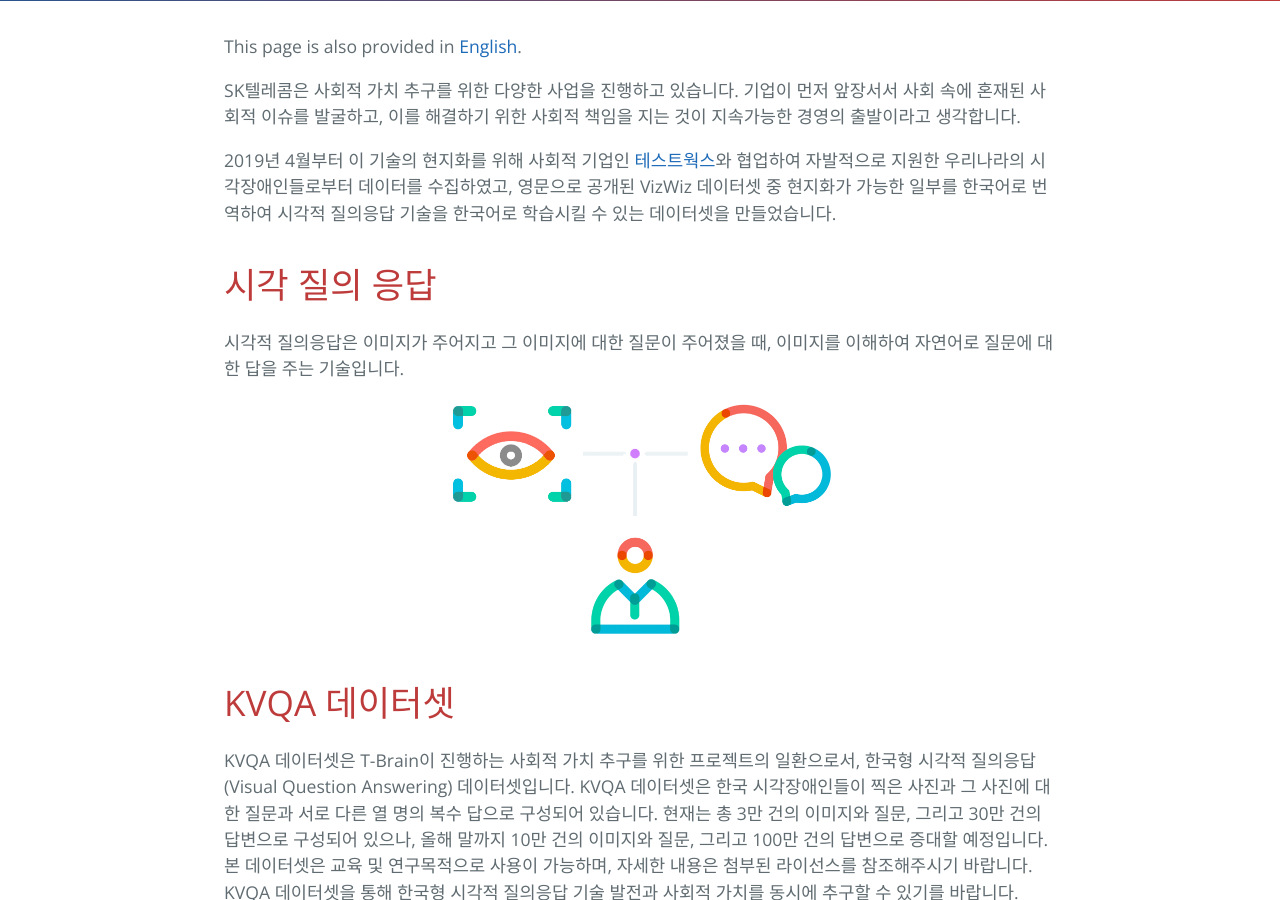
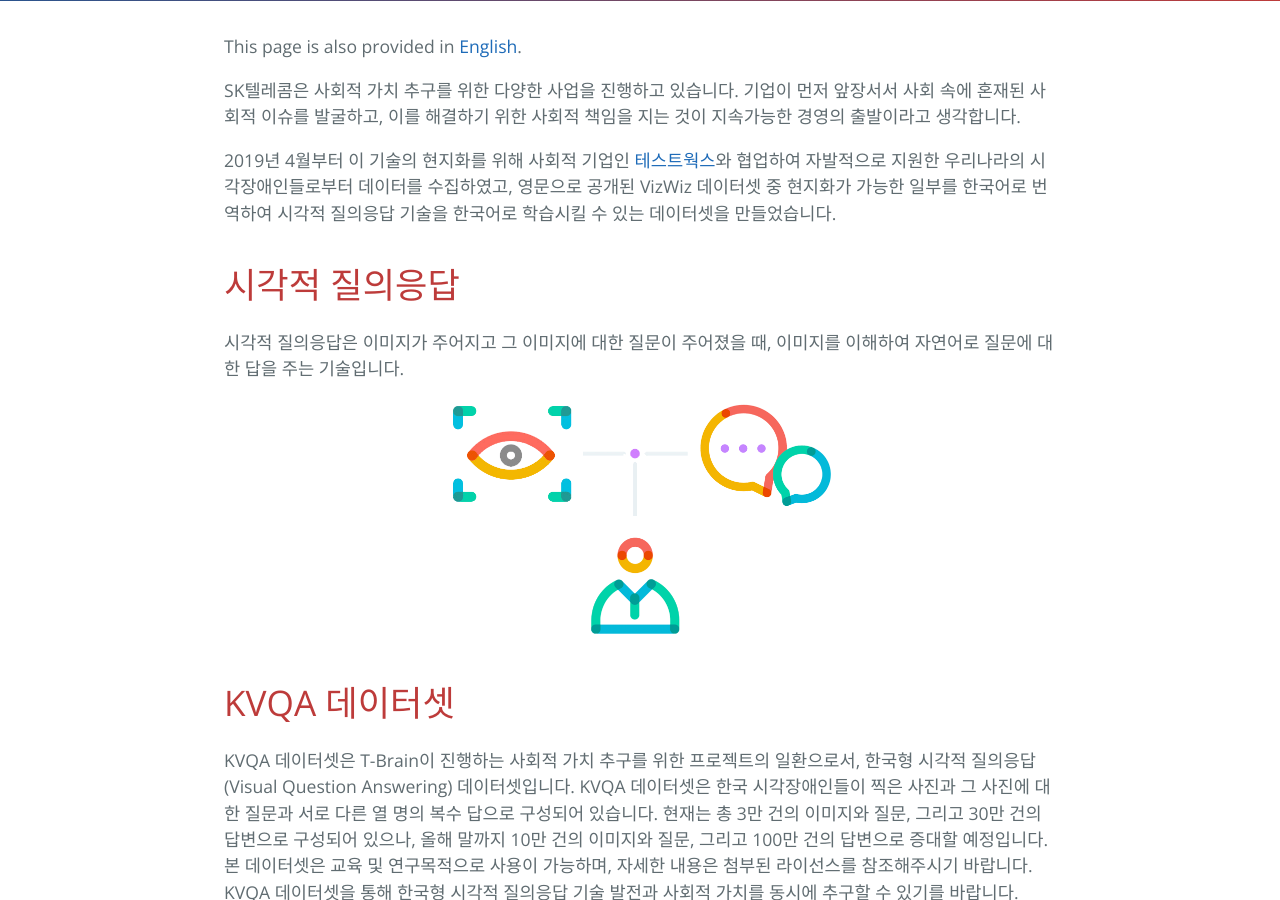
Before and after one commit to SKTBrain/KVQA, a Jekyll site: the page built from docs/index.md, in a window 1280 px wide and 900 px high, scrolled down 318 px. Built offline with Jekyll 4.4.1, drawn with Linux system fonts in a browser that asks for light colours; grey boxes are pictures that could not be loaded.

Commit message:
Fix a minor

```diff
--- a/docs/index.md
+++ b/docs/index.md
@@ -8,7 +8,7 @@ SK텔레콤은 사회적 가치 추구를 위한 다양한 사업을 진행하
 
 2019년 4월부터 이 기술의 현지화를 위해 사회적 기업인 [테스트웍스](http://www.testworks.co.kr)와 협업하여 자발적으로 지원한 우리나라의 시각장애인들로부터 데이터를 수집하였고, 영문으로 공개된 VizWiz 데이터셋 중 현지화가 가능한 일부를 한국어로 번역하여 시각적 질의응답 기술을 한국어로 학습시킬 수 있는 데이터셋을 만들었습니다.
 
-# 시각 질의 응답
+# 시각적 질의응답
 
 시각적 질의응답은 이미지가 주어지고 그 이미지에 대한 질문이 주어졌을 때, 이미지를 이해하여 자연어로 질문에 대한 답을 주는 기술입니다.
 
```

####

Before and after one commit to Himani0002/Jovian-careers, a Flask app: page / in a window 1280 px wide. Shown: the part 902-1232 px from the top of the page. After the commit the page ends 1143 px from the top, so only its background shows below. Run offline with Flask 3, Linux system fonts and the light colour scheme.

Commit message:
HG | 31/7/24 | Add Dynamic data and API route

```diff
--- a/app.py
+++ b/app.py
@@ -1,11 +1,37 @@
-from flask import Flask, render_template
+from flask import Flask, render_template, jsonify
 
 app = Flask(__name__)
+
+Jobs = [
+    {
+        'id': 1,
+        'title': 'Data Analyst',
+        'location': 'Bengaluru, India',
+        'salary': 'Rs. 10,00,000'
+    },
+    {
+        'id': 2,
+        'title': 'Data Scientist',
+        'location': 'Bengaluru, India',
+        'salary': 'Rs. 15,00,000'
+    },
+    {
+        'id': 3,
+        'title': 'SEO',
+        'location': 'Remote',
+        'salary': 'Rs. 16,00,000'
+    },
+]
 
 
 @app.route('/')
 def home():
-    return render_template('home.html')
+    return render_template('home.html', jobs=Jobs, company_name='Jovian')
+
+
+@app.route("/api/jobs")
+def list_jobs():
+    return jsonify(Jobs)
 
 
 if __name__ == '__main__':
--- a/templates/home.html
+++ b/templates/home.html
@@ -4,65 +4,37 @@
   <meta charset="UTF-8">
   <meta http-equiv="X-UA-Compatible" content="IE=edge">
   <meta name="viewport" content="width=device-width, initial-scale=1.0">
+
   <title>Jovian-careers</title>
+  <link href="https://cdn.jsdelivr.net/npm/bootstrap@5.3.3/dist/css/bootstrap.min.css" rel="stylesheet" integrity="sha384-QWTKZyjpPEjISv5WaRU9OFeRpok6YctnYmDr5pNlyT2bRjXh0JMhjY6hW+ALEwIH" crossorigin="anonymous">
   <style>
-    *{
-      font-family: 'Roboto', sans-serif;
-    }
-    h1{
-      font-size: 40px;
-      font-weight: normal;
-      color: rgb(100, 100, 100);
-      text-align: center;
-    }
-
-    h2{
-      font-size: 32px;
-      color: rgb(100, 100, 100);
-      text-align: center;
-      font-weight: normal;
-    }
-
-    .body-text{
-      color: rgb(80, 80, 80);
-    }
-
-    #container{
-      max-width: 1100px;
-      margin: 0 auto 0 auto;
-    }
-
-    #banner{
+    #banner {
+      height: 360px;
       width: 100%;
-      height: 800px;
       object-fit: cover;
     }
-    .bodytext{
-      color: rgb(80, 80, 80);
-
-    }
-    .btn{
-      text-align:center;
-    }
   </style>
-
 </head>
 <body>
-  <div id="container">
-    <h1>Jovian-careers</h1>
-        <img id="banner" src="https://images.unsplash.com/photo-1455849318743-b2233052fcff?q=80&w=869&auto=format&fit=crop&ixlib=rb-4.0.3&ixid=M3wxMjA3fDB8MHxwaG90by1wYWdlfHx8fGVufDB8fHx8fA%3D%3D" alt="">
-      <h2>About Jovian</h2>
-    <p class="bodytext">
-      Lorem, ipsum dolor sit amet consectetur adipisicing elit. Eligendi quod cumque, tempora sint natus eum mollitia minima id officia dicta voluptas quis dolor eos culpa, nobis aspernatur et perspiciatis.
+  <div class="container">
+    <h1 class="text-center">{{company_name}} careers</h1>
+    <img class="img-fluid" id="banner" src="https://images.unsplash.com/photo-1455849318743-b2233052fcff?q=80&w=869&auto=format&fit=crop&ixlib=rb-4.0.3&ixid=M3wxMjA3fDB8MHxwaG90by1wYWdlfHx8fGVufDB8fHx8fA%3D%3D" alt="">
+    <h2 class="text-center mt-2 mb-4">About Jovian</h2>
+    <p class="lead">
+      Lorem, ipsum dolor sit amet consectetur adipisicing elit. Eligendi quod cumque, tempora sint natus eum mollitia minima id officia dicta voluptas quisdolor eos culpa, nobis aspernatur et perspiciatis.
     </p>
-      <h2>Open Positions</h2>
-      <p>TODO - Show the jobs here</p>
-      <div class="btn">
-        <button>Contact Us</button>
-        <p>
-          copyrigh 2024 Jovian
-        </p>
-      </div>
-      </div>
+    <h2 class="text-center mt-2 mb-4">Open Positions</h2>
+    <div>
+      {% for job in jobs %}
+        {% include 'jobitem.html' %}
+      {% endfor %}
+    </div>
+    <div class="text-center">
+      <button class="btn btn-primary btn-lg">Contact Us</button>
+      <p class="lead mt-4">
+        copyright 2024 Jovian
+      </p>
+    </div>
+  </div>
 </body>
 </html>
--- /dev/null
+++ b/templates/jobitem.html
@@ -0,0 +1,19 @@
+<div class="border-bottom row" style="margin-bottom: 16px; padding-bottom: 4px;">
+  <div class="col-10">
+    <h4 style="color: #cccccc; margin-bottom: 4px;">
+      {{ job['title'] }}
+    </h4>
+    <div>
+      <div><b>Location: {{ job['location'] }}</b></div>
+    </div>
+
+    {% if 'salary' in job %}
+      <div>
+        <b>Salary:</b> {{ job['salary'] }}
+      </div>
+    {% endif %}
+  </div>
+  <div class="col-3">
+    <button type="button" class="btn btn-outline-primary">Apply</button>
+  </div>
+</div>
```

####

To do. Among the records, find every line holding the word "width" and copy it.

Task output.
   <meta name="viewport" content="width=device-width, initial-scale=1.0">
-      max-width: 1100px;
       width: 100%;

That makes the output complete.